[INFORMATION SUPPLIED]
⁂
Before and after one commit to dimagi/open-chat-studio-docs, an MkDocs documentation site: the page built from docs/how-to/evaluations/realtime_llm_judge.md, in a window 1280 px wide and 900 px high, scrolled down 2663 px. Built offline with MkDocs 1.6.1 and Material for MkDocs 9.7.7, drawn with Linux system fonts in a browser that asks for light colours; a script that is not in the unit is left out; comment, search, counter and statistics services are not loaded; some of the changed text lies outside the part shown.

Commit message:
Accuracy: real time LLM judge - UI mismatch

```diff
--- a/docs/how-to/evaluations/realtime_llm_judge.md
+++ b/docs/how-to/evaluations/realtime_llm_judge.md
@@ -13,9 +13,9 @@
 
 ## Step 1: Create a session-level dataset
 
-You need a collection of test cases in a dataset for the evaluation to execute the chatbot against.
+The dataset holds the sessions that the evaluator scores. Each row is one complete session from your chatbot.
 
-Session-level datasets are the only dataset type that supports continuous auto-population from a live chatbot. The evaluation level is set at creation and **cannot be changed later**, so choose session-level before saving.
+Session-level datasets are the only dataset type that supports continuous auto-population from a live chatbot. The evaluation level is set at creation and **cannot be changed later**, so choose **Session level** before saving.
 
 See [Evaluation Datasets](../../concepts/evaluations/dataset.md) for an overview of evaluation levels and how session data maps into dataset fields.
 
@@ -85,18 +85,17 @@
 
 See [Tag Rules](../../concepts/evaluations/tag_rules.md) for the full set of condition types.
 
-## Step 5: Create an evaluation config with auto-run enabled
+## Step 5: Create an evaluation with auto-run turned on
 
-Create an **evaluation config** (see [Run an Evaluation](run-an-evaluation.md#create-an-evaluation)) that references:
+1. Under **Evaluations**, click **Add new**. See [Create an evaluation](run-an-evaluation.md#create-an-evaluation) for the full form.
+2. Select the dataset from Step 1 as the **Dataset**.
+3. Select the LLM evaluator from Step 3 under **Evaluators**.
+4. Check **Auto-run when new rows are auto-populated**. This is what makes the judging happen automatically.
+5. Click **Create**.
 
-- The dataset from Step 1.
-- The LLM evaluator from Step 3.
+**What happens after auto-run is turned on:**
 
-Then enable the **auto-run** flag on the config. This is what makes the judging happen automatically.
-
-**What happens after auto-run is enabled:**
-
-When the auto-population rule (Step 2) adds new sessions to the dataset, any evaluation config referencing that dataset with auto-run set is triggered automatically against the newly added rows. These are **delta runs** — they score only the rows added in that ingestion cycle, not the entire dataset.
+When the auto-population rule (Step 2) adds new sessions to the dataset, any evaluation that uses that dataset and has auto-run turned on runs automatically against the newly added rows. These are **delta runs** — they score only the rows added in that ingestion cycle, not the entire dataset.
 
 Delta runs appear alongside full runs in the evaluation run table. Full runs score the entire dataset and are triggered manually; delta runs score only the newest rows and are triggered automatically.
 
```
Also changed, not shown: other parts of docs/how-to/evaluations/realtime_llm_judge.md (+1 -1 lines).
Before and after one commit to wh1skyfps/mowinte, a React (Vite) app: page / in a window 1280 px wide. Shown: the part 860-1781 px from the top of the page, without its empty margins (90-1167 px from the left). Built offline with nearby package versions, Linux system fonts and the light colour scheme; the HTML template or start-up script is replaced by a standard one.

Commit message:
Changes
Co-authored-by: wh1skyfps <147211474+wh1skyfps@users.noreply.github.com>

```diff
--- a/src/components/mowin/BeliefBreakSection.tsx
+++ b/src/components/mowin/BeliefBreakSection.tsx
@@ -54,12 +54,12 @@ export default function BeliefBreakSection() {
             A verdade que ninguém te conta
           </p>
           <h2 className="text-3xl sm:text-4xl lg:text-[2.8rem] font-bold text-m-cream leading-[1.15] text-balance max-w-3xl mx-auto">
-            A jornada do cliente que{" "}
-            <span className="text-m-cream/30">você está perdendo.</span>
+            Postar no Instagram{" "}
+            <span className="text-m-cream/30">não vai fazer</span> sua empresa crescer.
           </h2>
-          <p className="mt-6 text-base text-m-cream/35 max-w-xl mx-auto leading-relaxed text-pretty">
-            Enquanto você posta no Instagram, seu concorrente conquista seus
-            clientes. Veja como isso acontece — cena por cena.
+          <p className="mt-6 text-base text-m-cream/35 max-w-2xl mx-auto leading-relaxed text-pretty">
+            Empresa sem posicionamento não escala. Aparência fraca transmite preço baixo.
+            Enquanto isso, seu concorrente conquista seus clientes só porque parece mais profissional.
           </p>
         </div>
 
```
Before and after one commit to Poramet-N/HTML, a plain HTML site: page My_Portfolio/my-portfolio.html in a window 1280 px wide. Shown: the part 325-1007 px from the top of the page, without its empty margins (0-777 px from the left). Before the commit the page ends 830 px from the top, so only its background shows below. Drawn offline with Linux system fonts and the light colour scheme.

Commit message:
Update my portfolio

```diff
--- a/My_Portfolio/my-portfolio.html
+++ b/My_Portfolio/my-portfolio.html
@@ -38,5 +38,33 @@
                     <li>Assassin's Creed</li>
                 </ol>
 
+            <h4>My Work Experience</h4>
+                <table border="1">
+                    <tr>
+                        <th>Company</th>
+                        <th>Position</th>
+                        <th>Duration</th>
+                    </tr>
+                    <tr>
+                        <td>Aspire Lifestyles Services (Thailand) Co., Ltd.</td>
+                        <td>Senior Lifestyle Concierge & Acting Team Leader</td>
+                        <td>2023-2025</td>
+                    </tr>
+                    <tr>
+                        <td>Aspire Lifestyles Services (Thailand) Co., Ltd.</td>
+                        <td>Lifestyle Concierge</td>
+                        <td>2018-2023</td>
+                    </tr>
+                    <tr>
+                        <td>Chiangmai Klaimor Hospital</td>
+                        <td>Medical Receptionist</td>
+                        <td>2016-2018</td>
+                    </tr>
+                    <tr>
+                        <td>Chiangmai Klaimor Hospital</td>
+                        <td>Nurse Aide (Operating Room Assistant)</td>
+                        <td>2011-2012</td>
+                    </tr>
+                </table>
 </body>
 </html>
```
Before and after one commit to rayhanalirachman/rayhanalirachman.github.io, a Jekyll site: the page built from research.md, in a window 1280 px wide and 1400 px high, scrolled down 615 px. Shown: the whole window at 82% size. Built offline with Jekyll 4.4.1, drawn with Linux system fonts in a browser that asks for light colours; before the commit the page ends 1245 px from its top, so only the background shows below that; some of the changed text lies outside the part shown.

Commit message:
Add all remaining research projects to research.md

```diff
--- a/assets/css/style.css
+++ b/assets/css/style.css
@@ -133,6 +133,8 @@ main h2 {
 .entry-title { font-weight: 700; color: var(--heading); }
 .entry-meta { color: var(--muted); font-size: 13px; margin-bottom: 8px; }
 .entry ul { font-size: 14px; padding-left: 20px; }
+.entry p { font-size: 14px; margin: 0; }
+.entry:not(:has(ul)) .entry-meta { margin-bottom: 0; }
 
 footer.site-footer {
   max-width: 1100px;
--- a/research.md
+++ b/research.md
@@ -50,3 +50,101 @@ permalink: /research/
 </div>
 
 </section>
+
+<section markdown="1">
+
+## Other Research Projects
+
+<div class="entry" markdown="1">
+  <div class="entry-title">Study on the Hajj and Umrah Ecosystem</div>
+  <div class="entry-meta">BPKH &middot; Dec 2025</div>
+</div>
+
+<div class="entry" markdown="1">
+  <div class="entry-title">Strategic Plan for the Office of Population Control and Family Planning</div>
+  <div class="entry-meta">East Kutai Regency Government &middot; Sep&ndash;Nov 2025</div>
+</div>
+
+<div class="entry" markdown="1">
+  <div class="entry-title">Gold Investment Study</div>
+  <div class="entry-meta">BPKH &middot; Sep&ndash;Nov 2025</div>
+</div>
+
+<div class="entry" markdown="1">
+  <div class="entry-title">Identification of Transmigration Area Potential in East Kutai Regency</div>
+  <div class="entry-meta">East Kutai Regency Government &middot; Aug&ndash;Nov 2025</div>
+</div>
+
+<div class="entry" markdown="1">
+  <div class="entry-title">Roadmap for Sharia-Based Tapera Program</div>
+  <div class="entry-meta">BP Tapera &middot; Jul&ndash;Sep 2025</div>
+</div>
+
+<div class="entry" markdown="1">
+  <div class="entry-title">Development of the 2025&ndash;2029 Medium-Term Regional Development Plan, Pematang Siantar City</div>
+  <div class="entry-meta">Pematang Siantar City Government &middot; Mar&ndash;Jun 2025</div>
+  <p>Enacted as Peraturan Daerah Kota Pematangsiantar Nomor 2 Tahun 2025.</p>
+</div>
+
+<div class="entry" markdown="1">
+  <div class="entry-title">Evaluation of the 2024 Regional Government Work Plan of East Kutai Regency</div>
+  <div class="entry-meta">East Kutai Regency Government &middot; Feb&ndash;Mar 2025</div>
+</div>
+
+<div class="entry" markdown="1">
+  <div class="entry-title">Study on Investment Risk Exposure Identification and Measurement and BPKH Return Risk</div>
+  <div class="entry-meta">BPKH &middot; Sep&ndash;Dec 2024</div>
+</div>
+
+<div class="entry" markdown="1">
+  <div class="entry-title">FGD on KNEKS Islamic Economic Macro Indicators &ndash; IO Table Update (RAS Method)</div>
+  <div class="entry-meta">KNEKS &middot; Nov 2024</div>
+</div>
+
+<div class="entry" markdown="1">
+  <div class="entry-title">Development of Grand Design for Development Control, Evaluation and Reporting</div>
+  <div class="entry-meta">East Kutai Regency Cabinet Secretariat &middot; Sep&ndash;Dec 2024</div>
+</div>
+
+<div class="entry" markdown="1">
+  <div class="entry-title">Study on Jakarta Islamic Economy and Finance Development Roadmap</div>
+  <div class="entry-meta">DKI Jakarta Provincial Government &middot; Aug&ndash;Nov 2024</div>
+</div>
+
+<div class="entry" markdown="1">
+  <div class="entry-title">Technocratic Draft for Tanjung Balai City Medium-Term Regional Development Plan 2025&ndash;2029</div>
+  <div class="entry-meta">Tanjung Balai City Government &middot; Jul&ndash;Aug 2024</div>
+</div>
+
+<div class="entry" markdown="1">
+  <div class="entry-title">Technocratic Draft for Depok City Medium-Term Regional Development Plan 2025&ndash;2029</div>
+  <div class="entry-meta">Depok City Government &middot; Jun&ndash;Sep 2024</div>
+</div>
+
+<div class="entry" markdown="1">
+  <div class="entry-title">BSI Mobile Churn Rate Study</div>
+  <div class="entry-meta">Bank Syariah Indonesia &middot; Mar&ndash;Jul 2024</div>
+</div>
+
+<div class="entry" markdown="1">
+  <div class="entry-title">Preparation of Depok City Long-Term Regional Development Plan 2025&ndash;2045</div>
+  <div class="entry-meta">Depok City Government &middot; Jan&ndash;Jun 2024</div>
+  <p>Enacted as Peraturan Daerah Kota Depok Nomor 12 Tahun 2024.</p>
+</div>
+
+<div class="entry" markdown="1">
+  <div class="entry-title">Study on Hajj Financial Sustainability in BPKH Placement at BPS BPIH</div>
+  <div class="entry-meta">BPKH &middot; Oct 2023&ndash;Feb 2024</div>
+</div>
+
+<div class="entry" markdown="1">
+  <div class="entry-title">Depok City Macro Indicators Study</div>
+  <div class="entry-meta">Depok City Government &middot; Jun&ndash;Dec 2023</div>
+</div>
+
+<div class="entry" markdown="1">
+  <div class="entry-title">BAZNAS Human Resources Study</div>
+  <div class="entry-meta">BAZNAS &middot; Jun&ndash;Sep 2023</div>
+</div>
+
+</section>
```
⁂
[TASK PROMPT]
In the listing, return each line containing the string "Step".

[COMPLETED TASK]
 ## Step 1: Create a session-level dataset
-## Step 5: Create an evaluation config with auto-run enabled
+## Step 5: Create an evaluation with auto-run turned on
+2. Select the dataset from Step 1 as the **Dataset**.
+3. Select the LLM evaluator from Step 3 under **Evaluators**.
-- The dataset from Step 1.
-- The LLM evaluator from Step 3.
-When the auto-population rule (Step 2) adds new sessions to the dataset, any evaluation config referencing that dataset with auto-run set is triggered automatically against the newly added rows. These are **delta runs** — they score only the rows added in that ingestion cycle, not the entire dataset.
+When the auto-population rule (Step 2) adds new sessions to the dataset, any evaluation that uses that dataset and has auto-run turned on runs automatically against the newly added rows. These are **delta runs** — they score only the rows added in that ingestion cycle, not the entire dataset.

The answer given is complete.